» **SOURCE RECORDS**
====
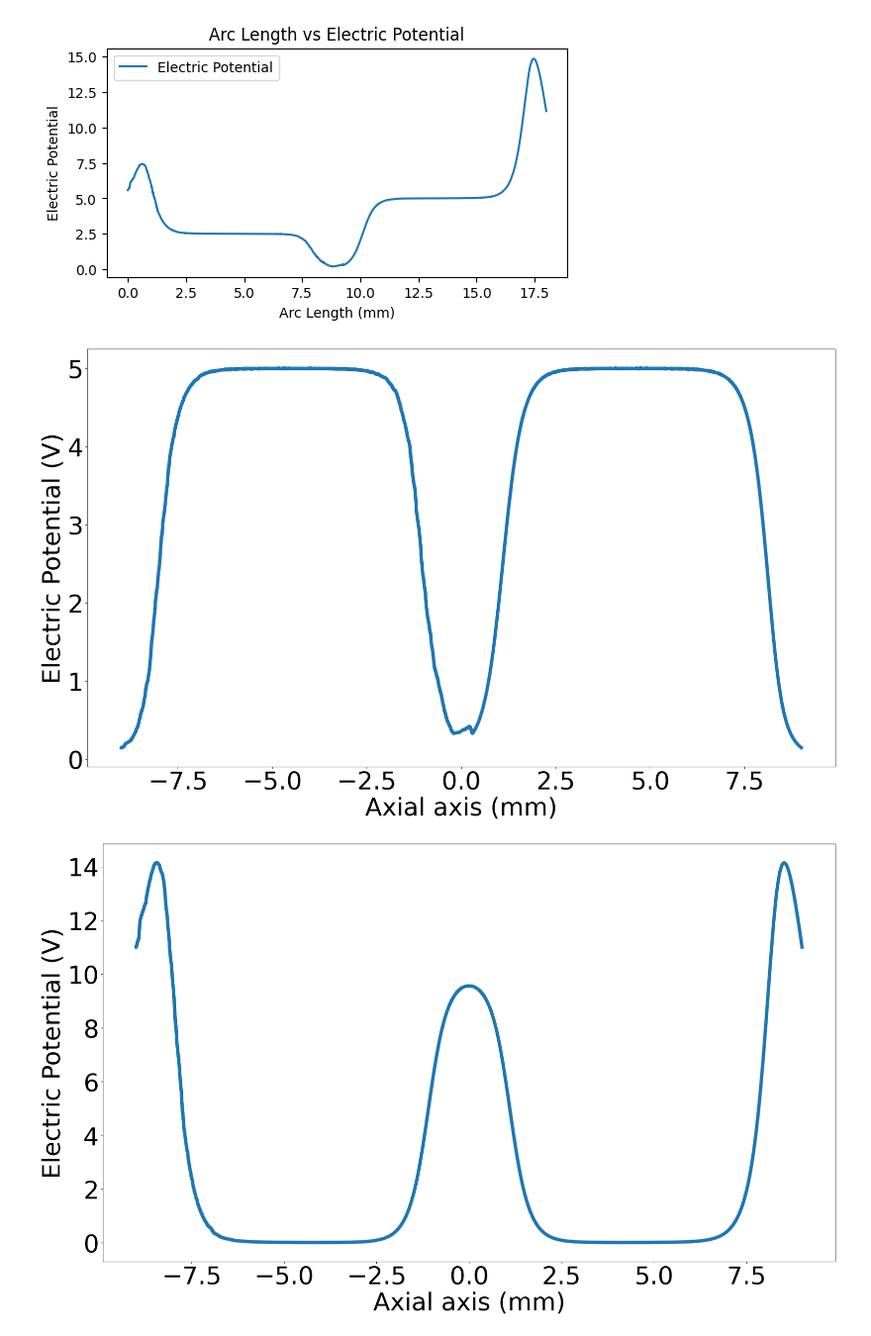
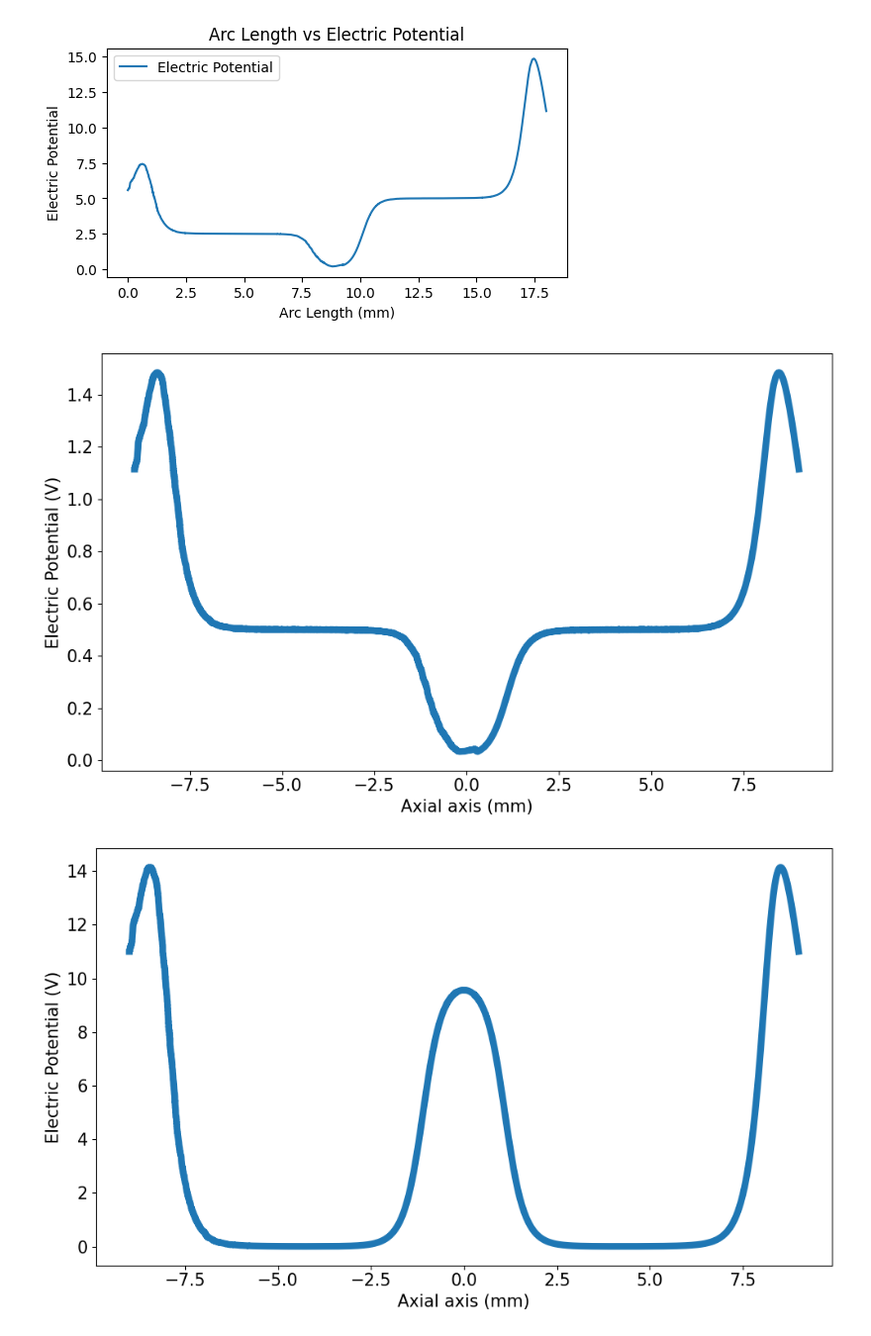
Before and after one commit to haskelit/Ziv-Meir-moleQulab, a Jupyter notebook: Trap simulation/Shuttling Simulation.ipynb, the cells around one changed output. Shown at 99% size. Drawn from its saved outputs; the diff is of its cells as text; code cells hidden in the pictures.

```diff
--- a/Trap simulation/Shuttling Simulation.ipynb
+++ b/Trap simulation/Shuttling Simulation.ipynb
@@ -74,27 +74,27 @@ set_potential(V_EC_L=10,V_DC_L=5,V_BIAS=0,V_DC_R=10,V_EC_R=20)
 # %%
 def set_potential2(V_EC_L, V_DC_L, V_BIAS, V_DC_R, V_EC_R):
     total_potential = (
         V_EC_R * electric_potential_EC_R +
         V_EC_L * electric_potential_EC_L +
         V_DC_R * electric_potential_DC_R +
         V_DC_L * electric_potential_DC_L +
         V_BIAS * electric_potential_BIAS
     )
 
-    plt.figure(figsize=(20, 12))
+    plt.figure(figsize=(10, 6))
     plt.plot(arc_length_DC-9.0, total_potential, label='Electric Potential', linewidth=6)
 
     #plt.title('Arc Length vs Electric Potential', fontsize=16, fontweight='bold')
-    plt.xlabel('Axial axis (mm)', fontsize=44)
-    plt.ylabel('Electric Potential (V)', fontsize=44)
-    plt.xticks(fontsize=44)
-    plt.yticks(fontsize=44)
+    plt.xlabel('Axial axis (mm)', fontsize=15)
+    plt.ylabel('Electric Potential (V)', fontsize=15)
+    plt.xticks(fontsize=15)
+    plt.yticks(fontsize=15)
     plt.tight_layout()
     plt.show()
 
-set_potential2(V_EC_L=0,V_DC_L=10,V_BIAS=0,V_DC_R=10,V_EC_R=0)
+set_potential2(V_EC_L=2,V_DC_L=1,V_BIAS=0,V_DC_R=1,V_EC_R=2)
 set_potential2(V_EC_L=20,V_DC_L=0,V_BIAS=20,V_DC_R=0,V_EC_R=20)
 set_potential2(V_EC_L=15,V_DC_L=1,V_BIAS=0,V_DC_R=1,V_EC_R=0)
 # %% [output]
-[figure, old version]
+[figure, new version]
-[figure, old version]
+[figure, new version]
```
Also changed, not shown: parts of 3 cells of this notebook, 2 other files.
====
» **PROBLEM DESCRIPTION**
This exercise requires the lines of the entries containing the string "figsize".

» **RESULT OF THE EXERCISE**
-    plt.figure(figsize=(20, 12))
+    plt.figure(figsize=(10, 6))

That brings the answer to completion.